First up, a note from Jennifer Greco about the shop:
Astoria Coins and Collectibles is a place where collectors meet each other whether during working hours or on Saturdays, to discuss coins of interest, the market trends, or just stop by to say “Hello”. The highlight of the store has always been the display cases, and whatever wall hangings we have on display at the moment, and the comradely conversations. Frank Greco believes that these displays are not only of interest to our devoted customers, but even travelers find interest in the museum-like experience of seeing a small bit of history hanging on our walls and in our cases. Our unique coin shop is an interesting visit for people of all ages.
Frank and Jennifer Greco have run Astoria Coins and Collectibles on 30th Avenue since 1975. It was a coin shop before then too. Jennifer’s family owned the building, and the store first opened when she was around eight years old. “I used to come in all the time with my Dad,” she says. “I grew to love the shop and the idea of collecting coins…I guess it is in my blood now.”
She was fifteen when she met Frank. They were both working at Key Food supermarket, at the time located not on 30th Ave as it is now but on 31st Street, between 21st Avenue and Ditmars. Frank left Key Food after the couple had their children, as he was working really long hours. He got a job with Air Canada at JFK airport and began working in the coin shop as well on Saturdays. Then when he was laid off, he made the coin shop his full time vocation. Their two sons and daughter are now grown up: the middle son, Robert, works in the coin store too.

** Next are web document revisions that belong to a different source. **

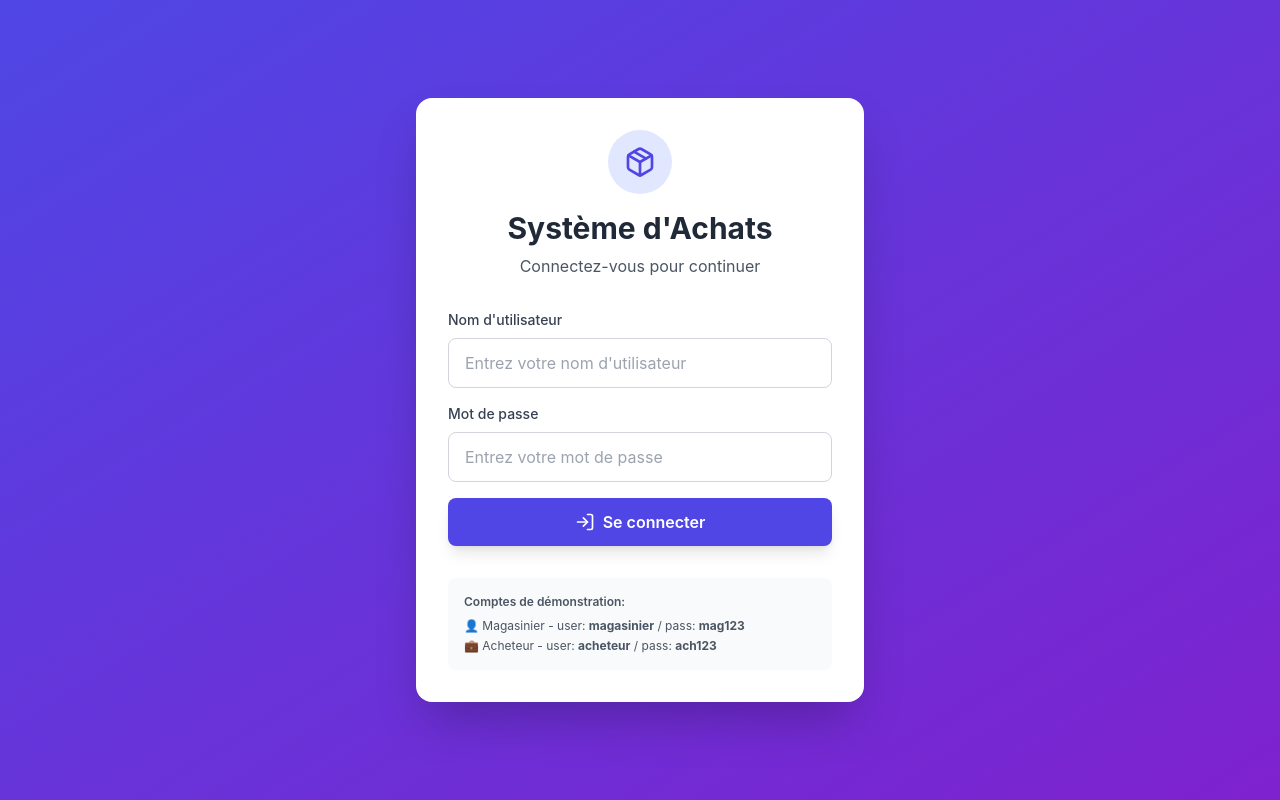
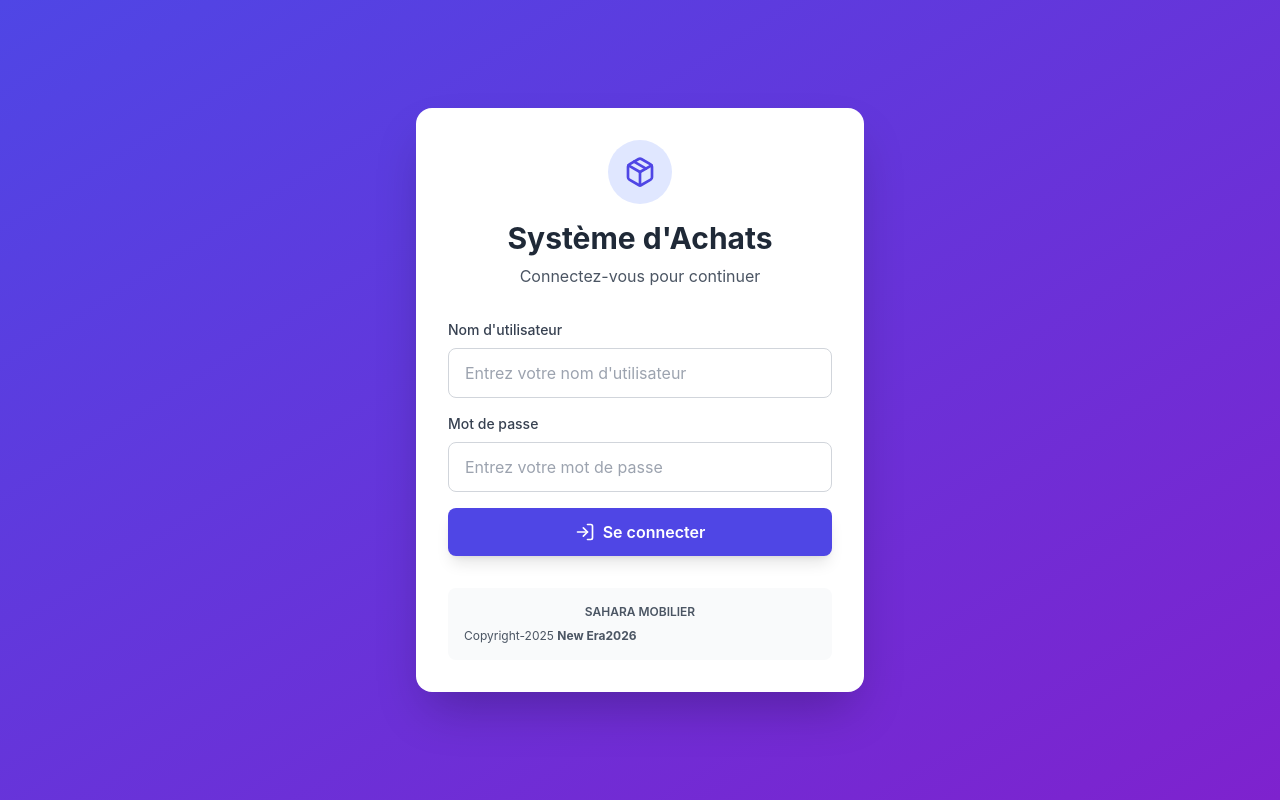
Before and after one commit to AEE101982/sahara-achat, a React (Create React App) app: page / in a window 1280 px wide. Built offline with nearby package versions, Linux system fonts and the light colour scheme.

Commit message:
Mise à jour des utilisateurs prédéfinis

```diff
--- a/src/App.js
+++ b/src/App.js
@@ -349,10 +349,10 @@ ${request.articles.map((art, i) => {
           </div>
 
           <div className="mt-8 p-4 bg-gray-50 rounded-lg">
-            <p className="text-xs text-gray-600 font-semibold mb-2">Comptes de démonstration:</p>
+            <p className="text-xs text-gray-600 font-semibold mb-2"><center>SAHARA MOBILIER</center></p>
             <div className="space-y-1 text-xs text-gray-600">
-              <p>👤 Magasinier - user: <strong>magasinier</strong> / pass: <strong>mag123</strong></p>
-              <p>💼 Acheteur - user: <strong>acheteur</strong> / pass: <strong>ach123</strong></p>
+
+              <p>Copyright-2025 <strong>New Era</strong><strong>2026</strong></p>
             </div>
           </div>
         </div>
```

“It’s the whole thing,” Frank says, on why he is passionate about working with coins. “It’s a history lesson, really. For example you start thinking about the movies, and John Wayne when he used to go into a bar with a silver dollar and get a whole bottle and a meal, and maybe even a woman and still get change!”
The store focuses on US coins, but also sells coins from many other countries. Frank says that there used to be more coin shops, particularly in Manhattan. But given the increasing rents and rise of the internet there are far fewer now. He himself does a lot of business on the internet, while also sourcing coins from customers who bring them in, dealers who go from store to store, and shows.

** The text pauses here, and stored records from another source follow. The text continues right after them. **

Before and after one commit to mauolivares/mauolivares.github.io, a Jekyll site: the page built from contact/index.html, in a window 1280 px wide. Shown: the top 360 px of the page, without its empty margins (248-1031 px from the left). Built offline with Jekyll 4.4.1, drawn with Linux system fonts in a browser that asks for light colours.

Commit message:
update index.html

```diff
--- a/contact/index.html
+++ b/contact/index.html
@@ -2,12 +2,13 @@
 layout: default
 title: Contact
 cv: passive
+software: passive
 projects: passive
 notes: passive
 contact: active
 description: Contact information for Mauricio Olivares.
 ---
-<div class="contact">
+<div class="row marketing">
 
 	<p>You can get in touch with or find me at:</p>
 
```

The display cases that run the length of the store are crammed with clearly-labeled coins, each of which conveys a story. Recently among them were a coin commemorating Abraham Lincoln’s 1860 address at Cooper Union before he became President, and a more recent coin marking the diamond jubilee of Queen Elizabeth II in the UK.
The store also used to sell baseball cards and comic books, a hit with kids from the local boys club. They still provide a bright patchwork on the walls, along with cabinets of coins, hanging bills, and a superhero mural. But, Frank says, “It just got out of hand, got crazy. I’d be selling baseball cards for a dollar a piece and then all of a sudden they came out with the high-end cards for $10 a piece. Same thing with the comics. But kids don’t have ten dollars. So I just stopped it.”
The store provides an income tax service too. It predates the coin business, in that Jennifer’s father had a real estate office next door which also did income tax. Frank says: “At that time we would get the paper with the carbon copy in the middle and if you made a mistake you would rip it up and have to do another one. When I got started, all I remember is ‘Do it over! Do it over!”.
Astoria Coins and Collectibles is a place to hang out as much as a store. “My eldest son always says that we should turn on a video here, because of the people who come in and just talk,” Jennifer says. “Usually it starts about coins, about the economy, but then it becomes anything.”
A significant change they are seeing the neighborhood is the construction of new, expensive apartment buildings. “I see a yuppie generation coming in,” says Jennifer. “For the older generation – I can speak from my mom’s point of view because she was also born and raised in Astoria – she hates it. She says they’re killing Astoria, I guess killing the country feeling of it, that she had growing up around 18th Street.”
Frank adds: “I grew up in Long Island City, down by Vernon Boulevard and 40th, where the Pepsi plant was. When I grew up there it was just factories. Now it’s Manhattan just coming right over the river. And they’re going to do that along the waterfront here, too. It’s just a matter of time.”
He says that properties are being overpaid for. He cites the example of an apartment block on 21st Street where “they purchased five or six houses for $1.2 million. Most people who live there paid like $8-10,000 for their houses. If you get an offer for $1.2 million, you’re like ‘ok I’m out of here!’”
The coin store will no doubt though remain a community fixture for many years to come. Jennifer recently returned to work there after retiring from her work in education. “It’s invigorating,” she says. “Especially having been in a classroom, a school, where you know there’s a lot of action, I never realized what I was missing all those years!”